Xerox was having difficulties when newly appointed CEO Anne Mulcahy took over the helm in 2000. It got into even deeper trouble the day she was announced as the new CEO when the stock took a 15% plunge on the NYSE. Not exactly a vote of confidence. A 27 year Xerox veteran, Mulcahy took charge when Xerox was going through its second consecutive year of steep losses. Bankruptcy rumors were starting to rumble in the background like a fast approaching thunderstorm. Hoping to get some financial advice on how to turn the company around she consulted Warren Buffet, the famous US billionaire and investment guru. Rather than giving her the financial advice that she thought she was seeking he instead encouraged her to do a walkabout of Xerox. He told her to learn about the people she would be leading and the customers she’d be serving and worry less about the shareholders and financial analysts. Taking his advice to heart, the new CEO logged over 100,000 miles in her first year on the job visiting Xerox locations and customers around the world.1
In her ‘walkabout’ visits Mulcahy’s goals were simple, to boost moral and to listen to employee perspectives about what was wrong with the company as she encouraged people to ‘tell it like it is’. She would later tell a business school class “when your organization is struggling you have to give people the sense that you know what’s happening, and that you have a strategy to fix it. Beyond that, you have to tell people what they can do to help.” She went on to tell her audience that “effective communication, especially in a time of crisis, was perhaps the single most important component of the company’s successful turnaround strategy,” 2
In all her travels and listening Mulcahy was also very firm. The other message she delivered was that she expected total support from the Xerox team. In no mixed terms she directed her charges to go back to basics, run lean and work hard for the team or leave Xerox. It was a tough message, but it left her with a dedicated workforce aligned around a common set of objectives.
Early on, Mulcahy set a goal of reducing costs by 1 billion dollars in her first year. As part of reaching that goal seven thousand Xerox employees were laid off and many non core assets were sold. While cutting costs she made a commitment that savings would not come from core areas of business and in fact she increased spending on R&D, Engineering and other key areas.
Between company visits she also took the time to listen to her customers. They told her what they most wanted was a partner who could save them money and help them better serve their customers (imagine that). In practical terms for banks that meant creating personalized client statements and for law firms it was sorting and printing large quantities of electronic documents for litigation.

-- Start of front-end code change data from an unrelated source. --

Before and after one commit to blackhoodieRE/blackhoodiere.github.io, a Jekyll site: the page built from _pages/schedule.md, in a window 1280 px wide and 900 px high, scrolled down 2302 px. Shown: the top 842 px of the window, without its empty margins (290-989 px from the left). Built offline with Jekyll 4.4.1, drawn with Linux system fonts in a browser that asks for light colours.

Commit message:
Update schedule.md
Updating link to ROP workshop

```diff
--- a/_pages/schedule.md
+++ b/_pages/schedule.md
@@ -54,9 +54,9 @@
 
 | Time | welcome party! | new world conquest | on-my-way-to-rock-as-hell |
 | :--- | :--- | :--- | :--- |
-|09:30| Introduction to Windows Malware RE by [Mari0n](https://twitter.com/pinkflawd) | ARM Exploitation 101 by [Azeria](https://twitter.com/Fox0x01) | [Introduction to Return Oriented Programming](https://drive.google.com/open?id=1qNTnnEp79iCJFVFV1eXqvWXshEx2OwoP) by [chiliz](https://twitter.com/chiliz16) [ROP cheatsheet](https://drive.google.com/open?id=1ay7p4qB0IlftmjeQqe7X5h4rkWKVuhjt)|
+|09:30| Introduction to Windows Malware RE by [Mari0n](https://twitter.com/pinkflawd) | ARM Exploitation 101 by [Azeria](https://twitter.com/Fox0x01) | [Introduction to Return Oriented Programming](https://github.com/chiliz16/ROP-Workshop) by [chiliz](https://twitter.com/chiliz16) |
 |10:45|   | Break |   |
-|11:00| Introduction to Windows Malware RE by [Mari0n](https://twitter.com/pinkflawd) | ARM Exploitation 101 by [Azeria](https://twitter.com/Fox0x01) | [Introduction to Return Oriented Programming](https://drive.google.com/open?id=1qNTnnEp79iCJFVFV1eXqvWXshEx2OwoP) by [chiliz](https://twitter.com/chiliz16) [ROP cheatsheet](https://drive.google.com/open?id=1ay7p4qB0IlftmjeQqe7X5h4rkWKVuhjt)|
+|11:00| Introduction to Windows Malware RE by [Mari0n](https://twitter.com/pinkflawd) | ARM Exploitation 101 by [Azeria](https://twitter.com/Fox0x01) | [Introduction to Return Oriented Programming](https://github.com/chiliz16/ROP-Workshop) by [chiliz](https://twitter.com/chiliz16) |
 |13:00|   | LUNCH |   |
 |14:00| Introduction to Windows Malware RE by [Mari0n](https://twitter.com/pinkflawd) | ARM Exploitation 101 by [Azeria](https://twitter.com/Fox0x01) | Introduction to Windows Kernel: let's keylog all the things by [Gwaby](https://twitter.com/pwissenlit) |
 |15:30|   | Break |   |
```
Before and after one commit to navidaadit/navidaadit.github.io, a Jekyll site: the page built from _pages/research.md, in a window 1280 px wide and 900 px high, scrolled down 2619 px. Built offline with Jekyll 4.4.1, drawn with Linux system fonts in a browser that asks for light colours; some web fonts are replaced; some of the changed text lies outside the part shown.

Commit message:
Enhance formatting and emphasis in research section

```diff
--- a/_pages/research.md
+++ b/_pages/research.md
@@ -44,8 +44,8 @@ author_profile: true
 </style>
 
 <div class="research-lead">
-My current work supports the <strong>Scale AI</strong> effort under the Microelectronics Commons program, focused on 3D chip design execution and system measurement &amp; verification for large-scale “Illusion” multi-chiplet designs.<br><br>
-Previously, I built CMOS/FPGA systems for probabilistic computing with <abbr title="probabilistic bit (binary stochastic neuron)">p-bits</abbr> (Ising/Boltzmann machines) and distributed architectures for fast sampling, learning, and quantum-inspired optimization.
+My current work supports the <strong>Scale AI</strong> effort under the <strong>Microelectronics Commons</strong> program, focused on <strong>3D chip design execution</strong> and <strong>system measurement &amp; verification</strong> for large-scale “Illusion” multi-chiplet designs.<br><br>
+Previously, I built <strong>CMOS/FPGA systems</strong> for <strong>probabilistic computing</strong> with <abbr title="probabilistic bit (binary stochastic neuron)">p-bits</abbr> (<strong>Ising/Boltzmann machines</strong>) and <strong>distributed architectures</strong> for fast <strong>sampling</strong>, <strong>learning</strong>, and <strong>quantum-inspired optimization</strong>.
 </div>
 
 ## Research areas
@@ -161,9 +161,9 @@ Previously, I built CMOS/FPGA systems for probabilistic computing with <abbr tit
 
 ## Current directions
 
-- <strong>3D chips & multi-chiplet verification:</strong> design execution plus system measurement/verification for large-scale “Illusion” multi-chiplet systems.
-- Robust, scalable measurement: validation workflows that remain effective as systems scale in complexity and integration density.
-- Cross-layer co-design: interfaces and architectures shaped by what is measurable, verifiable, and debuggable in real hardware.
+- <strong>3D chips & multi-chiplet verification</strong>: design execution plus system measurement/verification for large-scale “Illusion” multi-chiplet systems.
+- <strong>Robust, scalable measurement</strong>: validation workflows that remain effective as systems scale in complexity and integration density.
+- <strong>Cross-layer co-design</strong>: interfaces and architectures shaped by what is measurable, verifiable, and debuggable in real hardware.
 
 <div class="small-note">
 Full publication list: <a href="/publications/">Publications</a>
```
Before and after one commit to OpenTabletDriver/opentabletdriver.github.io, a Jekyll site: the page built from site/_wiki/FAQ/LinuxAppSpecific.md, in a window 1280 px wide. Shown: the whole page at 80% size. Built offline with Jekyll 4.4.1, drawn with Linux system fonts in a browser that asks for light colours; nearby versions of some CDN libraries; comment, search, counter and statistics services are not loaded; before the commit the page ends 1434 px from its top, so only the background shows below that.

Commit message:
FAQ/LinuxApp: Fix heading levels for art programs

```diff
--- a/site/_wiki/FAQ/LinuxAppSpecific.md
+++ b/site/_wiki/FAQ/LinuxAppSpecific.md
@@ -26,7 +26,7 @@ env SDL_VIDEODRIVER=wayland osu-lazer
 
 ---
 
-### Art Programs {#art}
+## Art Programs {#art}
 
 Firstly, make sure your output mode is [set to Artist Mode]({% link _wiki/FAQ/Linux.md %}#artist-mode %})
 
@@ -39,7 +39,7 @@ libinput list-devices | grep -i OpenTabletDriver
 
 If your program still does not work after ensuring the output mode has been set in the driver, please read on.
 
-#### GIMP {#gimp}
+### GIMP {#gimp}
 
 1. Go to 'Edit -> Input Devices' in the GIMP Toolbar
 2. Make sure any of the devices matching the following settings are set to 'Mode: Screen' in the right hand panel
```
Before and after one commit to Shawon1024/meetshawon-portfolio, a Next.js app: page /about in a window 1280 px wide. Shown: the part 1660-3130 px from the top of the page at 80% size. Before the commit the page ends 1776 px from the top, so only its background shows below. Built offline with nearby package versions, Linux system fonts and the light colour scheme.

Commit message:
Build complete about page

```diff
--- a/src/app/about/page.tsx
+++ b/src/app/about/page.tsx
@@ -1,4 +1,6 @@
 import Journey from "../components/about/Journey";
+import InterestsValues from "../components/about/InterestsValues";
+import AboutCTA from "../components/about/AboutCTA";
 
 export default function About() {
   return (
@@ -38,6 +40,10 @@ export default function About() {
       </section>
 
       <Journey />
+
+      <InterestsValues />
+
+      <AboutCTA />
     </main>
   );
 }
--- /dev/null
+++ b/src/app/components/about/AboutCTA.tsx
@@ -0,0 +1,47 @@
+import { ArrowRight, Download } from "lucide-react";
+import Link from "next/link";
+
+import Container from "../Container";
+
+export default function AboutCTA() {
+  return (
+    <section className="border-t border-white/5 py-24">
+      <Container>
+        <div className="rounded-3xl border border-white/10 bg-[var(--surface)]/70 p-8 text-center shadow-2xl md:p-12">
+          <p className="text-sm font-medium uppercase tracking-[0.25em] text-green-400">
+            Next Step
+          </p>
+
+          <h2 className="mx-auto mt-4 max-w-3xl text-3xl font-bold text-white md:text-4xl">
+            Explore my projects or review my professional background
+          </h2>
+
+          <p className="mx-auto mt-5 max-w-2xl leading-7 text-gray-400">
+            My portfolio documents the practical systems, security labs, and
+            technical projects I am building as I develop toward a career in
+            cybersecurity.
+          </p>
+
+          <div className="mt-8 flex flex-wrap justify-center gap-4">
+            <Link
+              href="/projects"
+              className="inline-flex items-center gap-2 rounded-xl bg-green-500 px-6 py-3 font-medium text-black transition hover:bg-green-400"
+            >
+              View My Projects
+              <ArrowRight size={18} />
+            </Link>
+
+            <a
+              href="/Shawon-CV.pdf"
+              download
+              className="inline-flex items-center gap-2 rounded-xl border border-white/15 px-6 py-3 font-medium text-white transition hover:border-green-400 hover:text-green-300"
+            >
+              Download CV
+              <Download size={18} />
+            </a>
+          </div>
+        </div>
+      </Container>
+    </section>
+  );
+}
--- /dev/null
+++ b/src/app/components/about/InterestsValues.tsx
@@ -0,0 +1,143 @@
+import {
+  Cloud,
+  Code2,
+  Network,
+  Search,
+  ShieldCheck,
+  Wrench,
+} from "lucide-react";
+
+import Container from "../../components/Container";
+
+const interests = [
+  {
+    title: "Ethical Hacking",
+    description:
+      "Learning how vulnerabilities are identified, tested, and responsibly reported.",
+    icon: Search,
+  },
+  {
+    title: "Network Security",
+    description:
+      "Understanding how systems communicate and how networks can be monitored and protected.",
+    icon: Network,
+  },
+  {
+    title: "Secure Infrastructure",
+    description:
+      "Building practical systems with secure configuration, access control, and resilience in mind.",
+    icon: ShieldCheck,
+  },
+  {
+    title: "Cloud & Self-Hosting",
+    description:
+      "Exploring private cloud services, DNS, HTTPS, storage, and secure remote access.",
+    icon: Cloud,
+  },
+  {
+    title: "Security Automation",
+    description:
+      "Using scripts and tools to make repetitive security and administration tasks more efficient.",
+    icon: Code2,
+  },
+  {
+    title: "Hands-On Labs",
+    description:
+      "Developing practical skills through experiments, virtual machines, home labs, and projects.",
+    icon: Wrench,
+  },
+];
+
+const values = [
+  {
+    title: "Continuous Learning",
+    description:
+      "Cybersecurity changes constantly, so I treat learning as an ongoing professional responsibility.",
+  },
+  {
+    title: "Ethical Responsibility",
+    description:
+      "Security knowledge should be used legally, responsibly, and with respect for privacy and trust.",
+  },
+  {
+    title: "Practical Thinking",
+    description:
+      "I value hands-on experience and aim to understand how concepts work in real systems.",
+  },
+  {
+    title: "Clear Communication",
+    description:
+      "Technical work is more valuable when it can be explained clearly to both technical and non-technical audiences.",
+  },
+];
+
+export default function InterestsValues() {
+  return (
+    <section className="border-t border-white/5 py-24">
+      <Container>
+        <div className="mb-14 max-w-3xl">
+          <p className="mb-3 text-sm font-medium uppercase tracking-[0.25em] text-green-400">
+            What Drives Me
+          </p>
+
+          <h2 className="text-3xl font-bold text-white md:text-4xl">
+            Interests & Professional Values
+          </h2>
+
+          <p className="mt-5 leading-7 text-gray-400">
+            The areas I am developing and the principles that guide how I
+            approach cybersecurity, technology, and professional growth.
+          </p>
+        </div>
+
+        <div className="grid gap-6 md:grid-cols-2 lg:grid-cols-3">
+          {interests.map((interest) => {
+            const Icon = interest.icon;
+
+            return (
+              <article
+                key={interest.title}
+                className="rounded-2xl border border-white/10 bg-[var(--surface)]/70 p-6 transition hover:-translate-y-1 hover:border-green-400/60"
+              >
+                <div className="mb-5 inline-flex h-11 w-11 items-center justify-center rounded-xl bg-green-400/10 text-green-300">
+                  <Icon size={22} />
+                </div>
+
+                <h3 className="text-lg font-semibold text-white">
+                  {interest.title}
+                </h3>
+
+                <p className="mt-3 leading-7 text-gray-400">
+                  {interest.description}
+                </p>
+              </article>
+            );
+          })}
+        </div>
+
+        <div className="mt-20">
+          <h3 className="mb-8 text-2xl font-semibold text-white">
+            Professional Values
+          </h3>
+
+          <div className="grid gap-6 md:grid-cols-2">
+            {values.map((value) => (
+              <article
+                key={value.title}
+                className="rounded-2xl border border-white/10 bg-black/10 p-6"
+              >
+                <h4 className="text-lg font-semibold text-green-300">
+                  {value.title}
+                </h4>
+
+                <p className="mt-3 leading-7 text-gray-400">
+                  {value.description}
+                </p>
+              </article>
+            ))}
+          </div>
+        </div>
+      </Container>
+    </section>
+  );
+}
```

Xerox clearly saw the opportunity to focus on services and in 2002 launched its global services group which is still one of its fastest growing business units today.
When looking back today and talking about the strategic planning Mulcahy said strategic choices can be “roughly right… but the real precision comes from your ability to adapt”. She could have been paraphrasing Dwight Eisenhower who said “In preparing for battle I have always found that plans are useless, but planning is indispensable”. From an initial drop of 15% Xerox stock has quadrupled under Mulcahy’s tenure and likely the best is still in front of them.
What can we learn for Xerox?
- Strategy is about making tough choices – make them!
- Even in tough times, invest in opportunities
- Communicate with your employees – especially in times of crisis
- Make commitments and expect commitments
- Develop strategic plans but adapt as circumstances change. (Plans are ” more of a guideline really” as Captain Barbossa from Pirates of the Caribbean would say)
“The skill is to stay connected to customers and to move quickly to capture the opportunity or avoid a risk” and Mulcahy has shown us how to do this expertly!3
For further reading on Xerox and Mulcahy:
1. Cognitive Fitness R Gilkey and C kilts HBR Nov 2007 PP 562.
2. Mulcahy Took a No-Nonsense Approach to Turn Xerox Around” Stanford Graduate School of Business News December 2004′
3. We saw the opportunity’ NEW YORK (Fortune) October 9 2006– Fortune interviews Anne Mulcahy, CEO, Xerox Corporation Interviewed by Eugenia Levenson
4. From VPHR to CEO — Xerox’s Anne Mulcahy October 19, 2006 By Elaine Quayle, White paper by HR Blr.com
5. Anne Mulcahy Time on line Sunday April 30 2006 Dodi Tsiantar
6. Anne Mulcahy Has Xerox by the Horns May 2003 Business Week